TEPs enable scientists to research understudied proteins that have been genetically linked to human disease. The SGC generates and disseminates structural data, assays and other key research information and tools on these proteins to the scientific community.
The five TEPs recently released focus on the following genes:
Scientists have utilised Diamond Light Source to develop a new method to extract previously hidden information from the X-ray diffraction data that are measured when resolving the three-dimensional (3D) atomic structures of proteins and other biological molecules.
The international research consortium SGC and SciLifeLab aim to give researchers access to well-validated research tool antibodies.
[by Susanne Gräslund, SGC Karolinska, Helena Persson Lotsholm,DDDP SciLifeLab, Per I Arvidsson, Director DDDP SciLifeLab, Mikael Sundström, Director SGC European activities]
SGC and Abbvie scientists have published a research article in Nature Chemical Biology reporting a chemical probe for embryonic ectoderm development (EED) protein.
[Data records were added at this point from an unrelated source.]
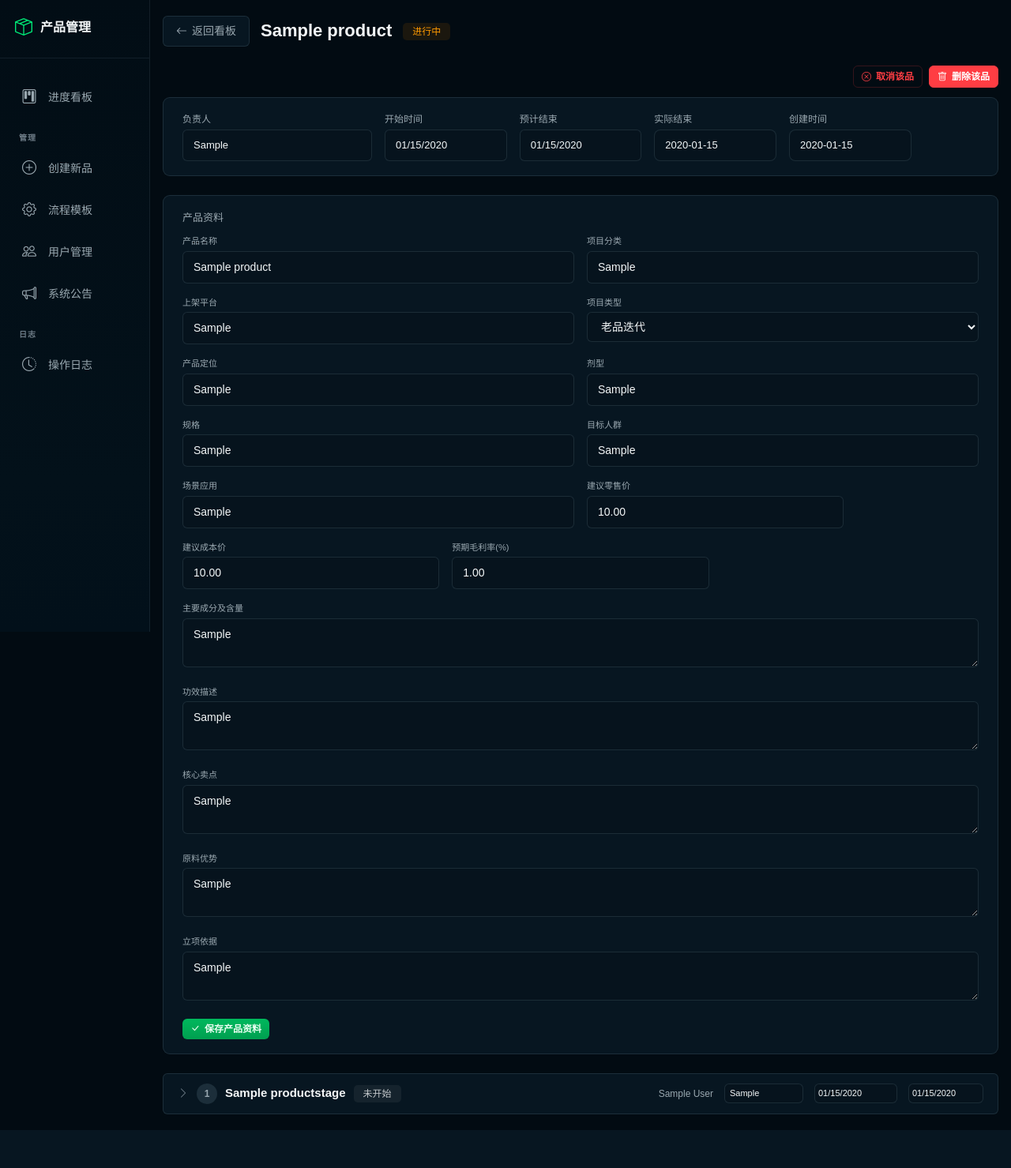
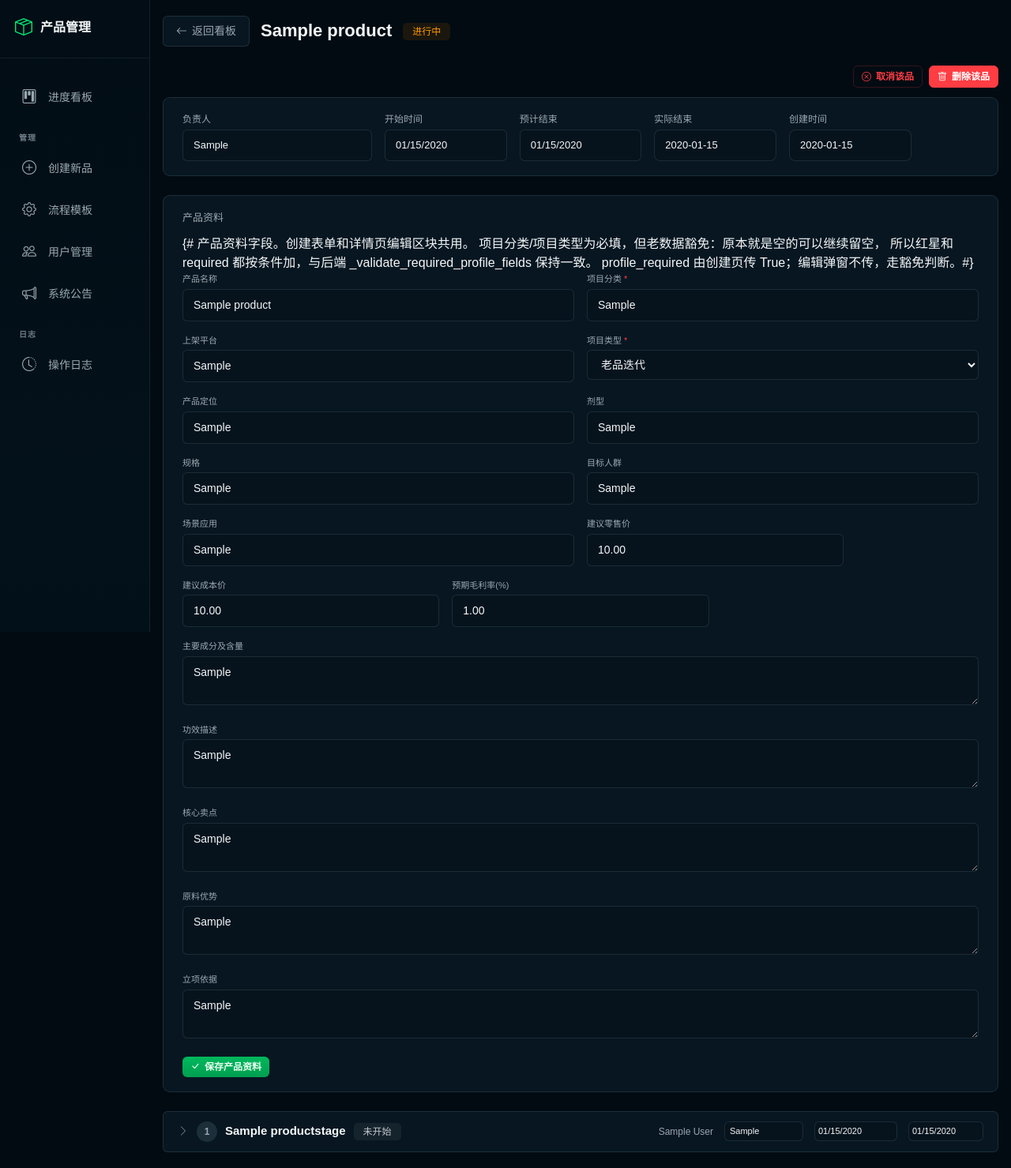
Before and after one commit to possable/kaipin, a Django app: page /products/1/ in a window 1280 px wide. Shown: the whole page at 79% size. Before the commit the page ends 1431 px from the top, so only its background shows below. Run offline with Django 5.2, Linux system fonts and the light colour scheme; a user stored in the database is signed in; tables that the repository leaves empty hold one stand-in row (values such as "Sample post"); data that the repository does not hold is empty; parts of the project's set-up code (start-up, migrations or seed data) failed here and were passed over; some libraries are stand-ins or nearby versions.

Commit message:
项目分类、项目类型改为必填
采用老数据豁免规则：新建必须填；原本有值的不允许清空；
原本为空的（历史数据）允许继续留空，不阻塞日常编辑。

项目无 forms.py、无人调用 full_clean()，故 blank=False 运行时拦不住，
在 product_create 和 product_update_profile 两处手工校验。

顺带修掉两个既有问题：
- 创建页校验失败时产品资料字段不回填（partial 读的是 product.*，
  重渲染却没传 product），用户填的资料会全丢
- 「负责人无效」那处重渲染连 form_* 都没传，整个表单被清空

- _validate_required_profile_fields() 统一校验，编辑接口必须先于
  _apply_product_profile_fields 调用，否则读不到原值、豁免判据失效
- partial 的红星/required 按条件加，与后端规则一致；
  新增 profile_required 标记创建页
- app.js 保存失败提示加 try/catch 兜底非 JSON 响应，并 bump ?v=

Co-Authored-By: Claude Code <noreply@anthropic.com>

```diff
--- a/products/models.py
+++ b/products/models.py
@@ -79,10 +79,10 @@ class Product(models.Model):
 
     # ---- 产品资料（选填，创建后可逐步补充） ----
     product_name = models.CharField(max_length=200, blank=True, verbose_name='产品名称')
-    brand = models.CharField(max_length=100, blank=True, verbose_name='项目分类')
+    brand = models.CharField(max_length=100, blank=False, verbose_name='项目分类')
     platforms = models.CharField(max_length=200, blank=True, verbose_name='上架平台')
     category = models.CharField(
-        max_length=100, blank=True, choices=PROJECT_TYPE_CHOICES, verbose_name='项目类型'
+        max_length=100, blank=False, choices=PROJECT_TYPE_CHOICES, verbose_name='项目类型'
     )
     positioning = models.CharField(max_length=200, blank=True, verbose_name='产品定位')
     dosage_form = models.CharField(max_length=100, blank=True, verbose_name='剂型')
--- a/products/views.py
+++ b/products/views.py
@@ -236,6 +236,32 @@ PRODUCT_PROFILE_DECIMAL_FIELDS = [
 ]
 
 
+# 必填的资料字段（第二个元素是报错文案里用的中文名）
+REQUIRED_PROFILE_FIELDS = [
+    ('brand', '项目分类'),
+    ('category', '项目类型'),
+]
+
+
+def _validate_required_profile_fields(post_data, product=None):
+    """项目分类/项目类型必填。返回错误文案，通过则返回 None。
+
+    老数据豁免：product 原本该字段就是空的，允许继续留空，不强制补填，
+    避免历史数据被卡住；原本有值的不允许清空。product=None 表示新建。
+
+    必须在 _apply_product_profile_fields() 之前调用，否则实例上的值已被
+    POST 覆盖，读不到数据库里的原值。
+    """
+    for field, label in REQUIRED_PROFILE_FIELDS:
+        if post_data.get(field, '').strip():
+            continue
+        if product is None:
+            return f'「{label}」不能为空。'
+        if getattr(product, field):
+            return f'「{label}」不能清空。'
+    return None
+
+
 def _apply_product_profile_fields(product, post_data):
     """从 POST 数据里读取产品资料字段并赋值到 product 实例上（不保存）"""
     for field in PRODUCT_PROFILE_TEXT_FIELDS:
@@ -258,6 +284,27 @@ def _apply_product_profile_fields(product, post_data):
             setattr(product, field, Decimal(value))
         except InvalidOperation:
             setattr(product, field, None)
+
+
+def _render_create_form(request, has_templates, all_users, name='', assignee_id='',
+                        started_at_raw='', expected_end_raw=''):
+    """重渲染创建表单：回填标量字段，并用 POST 造一个未落库的草稿回填产品资料。
+
+    不加这一步的话，校验失败时用户填的资料会全部丢失（partial 读的是 product.*）。
+    profile_required=True 让项目分类/项目类型在新建页始终带红星和浏览器拦截。
+    """
+    draft = Product()
+    _apply_product_profile_fields(draft, request.POST)
+    return render(request, 'products/product_create.html', {
+        'has_templates': has_templates,
+        'all_users': all_users,
+        'profile_required': True,
+        'product': draft,
+        'form_name': name,
+        'form_assignee_id': assignee_id,
+        'form_started_at': started_at_raw,
+        'form_expected_end_date': expected_end_raw,
+    })
 
 
 @login_required
@@ -283,6 +330,8 @@ def product_create(request):
             error_msg = '项目开始时间不能为空。'
         elif not expected_end_raw:
             error_msg = '项目预计结束时间不能为空。'
+        if not error_msg:
+            error_msg = _validate_required_profile_fields(request.POST)
 
         started_at = None
         expected_end = None
@@ -301,14 +350,10 @@ def product_create(request):
 
         if error_msg:
             messages.error(request, error_msg)
-            return render(request, 'products/product_create.html', {
-                'has_templates': has_templates,
-                'all_users': all_users,
-                'form_name': name,
-                'form_assignee_id': assignee_id,
-                'form_started_at': started_at_raw,
-                'form_expected_end_date': expected_end_raw,
-            })
+            return _render_create_form(
+                request, has_templates, all_users, name, assignee_id,
+                started_at_raw, expected_end_raw,
+            )
         if not has_templates:
             messages.error(request, '尚未配置阶段模板，请先配置。')
             return redirect('stage_template_list')
@@ -318,9 +363,10 @@ def product_create(request):
             assignee = User.objects.get(pk=int(assignee_id))
         except (User.DoesNotExist, ValueError):
             messages.error(request, '总负责人无效。')
-            return render(request, 'products/product_create.html', {
-                'has_templates': has_templates, 'all_users': all_users,
-            })
+            return _render_create_form(
+                request, has_templates, all_users, name, assignee_id,
+                started_at_raw, expected_end_raw,
+            )
 
         product = Product(
             name=name, creator=request.user, assignee=assignee, status='draft',
@@ -337,10 +383,7 @@ def product_create(request):
         messages.success(request, f'新品 "{name}" 已创建（草稿），编辑完成后由负责人发布。')
         return redirect('product_detail', pk=product.pk)
 
-    return render(request, 'products/product_create.html', {
-        'has_templates': has_templates,
-        'all_users': all_users,
-    })
+    return _render_create_form(request, has_templates, all_users)
 
 
 def _annotate_stage_permissions(product, stages, user):
@@ -1325,6 +1368,11 @@ def product_update_profile(request, pk):
     product = get_object_or_404(Product, pk=pk)
     if not product.can_be_managed_by(request.user):
         return JsonResponse({'error': '无权限操作'}, status=403)
+    # 必须先于 _apply_product_profile_fields：后者会把 POST 值写进实例，
+    # 之后就读不到数据库里的原值，老数据豁免的判据就失效了。
+    error = _validate_required_profile_fields(request.POST, product=product)
+    if error:
+        return JsonResponse({'error': error}, status=400)
     _apply_product_profile_fields(product, request.POST)
     product.save()
     log_action(request.user, '修改品', 'product', product.id, product.name, '更新产品资料')
--- a/static/js/app.js
+++ b/static/js/app.js
@@ -686,8 +686,15 @@ async function saveProductProfile(event, form) {
             closeProductModal();
         }
     } else {
-        const data = await resp.json();
-        showToast('保存失败: ' + (data.error || '未知错误'), 'error');
+        // 服务端异常时可能返回 HTML 而非 JSON，兜底避免静默无提示
+        let msg = '未知错误';
+        try {
+            const data = await resp.json();
+            msg = data.error || msg;
+        } catch (e) {
+            msg = `服务端错误 (${resp.status})`;
+        }
+        showToast('保存失败: ' + msg, 'error');
     }
     return false;
 }
--- a/templates/accounts/user_list.html
+++ b/templates/accounts/user_list.html
@@ -183,5 +183,5 @@ function copyNewPassword() {
 
 {% block extra_js %}
 {% load static %}
-<script src="{% static 'js/app.js' %}?v=20260915-delproduct1"></script>
+<script src="{% static 'js/app.js' %}?v=20260930-requiredfields"></script>
 {% endblock %}
--- a/templates/dashboard/archive.html
+++ b/templates/dashboard/archive.html
@@ -88,5 +88,5 @@
 
 {% block extra_js %}
 {% load static %}
-<script src="{% static 'js/app.js' %}?v=20260915-delproduct1"></script>
+<script src="{% static 'js/app.js' %}?v=20260930-requiredfields"></script>
 {% endblock %}
--- a/templates/dashboard/kanban.html
+++ b/templates/dashboard/kanban.html
@@ -326,7 +326,7 @@ const ALL_USERS = [{% for u in all_users %}{id:{{u.id}},name:"{{u.first_name|def
     }
 })();
 </script>
-<script src="{% static 'js/app.js' %}?v=20260915-delproduct1"></script>
+<script src="{% static 'js/app.js' %}?v=20260930-requiredfields"></script>
 <script>
 const assigneeInput = document.getElementById('assignee-input');
 if (assigneeInput) {
--- a/templates/dashboard/product_detail.html
+++ b/templates/dashboard/product_detail.html
@@ -78,5 +78,5 @@
 // 所有用户列表（供 JS 使用）
 const ALL_USERS = [{% for u in all_users %}{id:{{u.id}},name:"{{u.first_name|default:u.username|escapejs}}"}{% if not forloop.last %},{% endif %}{% endfor %}];
 </script>
-<script src="{% static 'js/app.js' %}?v=20260915-delproduct1"></script>
+<script src="{% static 'js/app.js' %}?v=20260930-requiredfields"></script>
 {% endblock %}
--- a/templates/products/_product_profile_fields.html
+++ b/templates/products/_product_profile_fields.html
@@ -1,12 +1,16 @@
-{# 产品资料字段（选填）。创建表单和详情页编辑区块共用。#}
+{# 产品资料字段。创建表单和详情页编辑区块共用。
+   项目分类/项目类型为必填，但老数据豁免：原本就是空的可以继续留空，
+   所以红星和 required 都按条件加，与后端 _validate_required_profile_fields 保持一致。
+   profile_required 由创建页传 True；编辑弹窗不传，走豁免判断。#}
 <div class="row g-3">
     <div class="col-md-6">
         <label class="form-label">产品名称</label>
         <input type="text" name="product_name" class="form-input" value="{{ product.product_name|default:'' }}">
     </div>
     <div class="col-md-6">
-        <label class="form-label">项目分类</label>
+        <label class="form-label">项目分类{% if profile_required or product.brand %} <span style="color:var(--red);">*</span>{% endif %}</label>
         <input type="text" name="brand" class="form-input" list="project-category-options"
+               {% if profile_required or product.brand %}required{% endif %}
                value="{{ product.brand|default:'' }}">
         <datalist id="project-category-options">
             {% for value, label in project_category_choices %}
@@ -19,8 +23,8 @@
         <input type="text" name="platforms" class="form-input" placeholder="如：天猫、抖音" value="{{ product.platforms|default:'' }}">
     </div>
     <div class="col-md-6">
-        <label class="form-label">项目类型</label>
-        <select name="category" class="form-input">
+        <label class="form-label">项目类型{% if profile_required or product.category %} <span style="color:var(--red);">*</span>{% endif %}</label>
+        <select name="category" class="form-input" {% if profile_required or product.category %}required{% endif %}>
             <option value="">未设置</option>
             {% for value, label in project_type_choices %}
             <option value="{{ value }}" {% if product.category == value %}selected{% endif %}>{{ label }}</option>
--- a/templates/products/product_create.html
+++ b/templates/products/product_create.html
@@ -41,7 +41,7 @@
         </div>
 
         <div class="form-group">
-            <label class="form-label">产品资料（选填，可创建后再补充）</label>
+            <label class="form-label">产品资料（<span style="color:var(--red);">*</span> 为必填，其余可创建后再补充）</label>
         </div>
         {% include 'products/_product_profile_fields.html' %}
 
```
Also changed, not shown: products/migrations/0014_require_brand_category.py (added).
The open-access probe, A-395, binds to EED inhibiting protein-protein interaction and inactivating the Polycomb repressive complex 2 (PRC2). PRC2 is dysregulated in many cancers and is a potential target for therapy.
Earlier this month, SGC and Abbvie reported on another collaboration resulting in A-196, a first-in-class open-access inhibitor against SUV4-20.
The IFOPA and FOP Friends® UK have joined together to co-fund a new study at the University of Oxford.
Alex Bullock, who established the University of Oxford FOP Research Team with Professor Jim Triffit, is optimistic that this new research technique “could lead to the development of a new class of inhibitor drug for FOP therapy.”
In the most recent issue of Nature Chemical Biology, SGC-Toronto and Abbvie researchers share the results of their collaboration to create the first-in-class chemical probe for SUV4-20. A-196, an open access potent and selective inhibitor for SUV4-20, decreases H4K20 methylation and alters the DNA damage response, and is a useful tool to investigate the regulation of genomic integrity.
For the Nature Chemical Biology paper: http://www.nature.com/nchembio/journal/vaop/ncurrent/full/nchembio.2282....
Rachel Harding, a postdoctoral fellow at SGC-Toronto, writes in this online Nature blog about her open lab notebook experiences sharing her Huntington’s disease research data in real-time.
In this TEDxToronto talk, SGC Director, Aled Edwards, outlines the case for open science as a key to the development of cures and global advancement.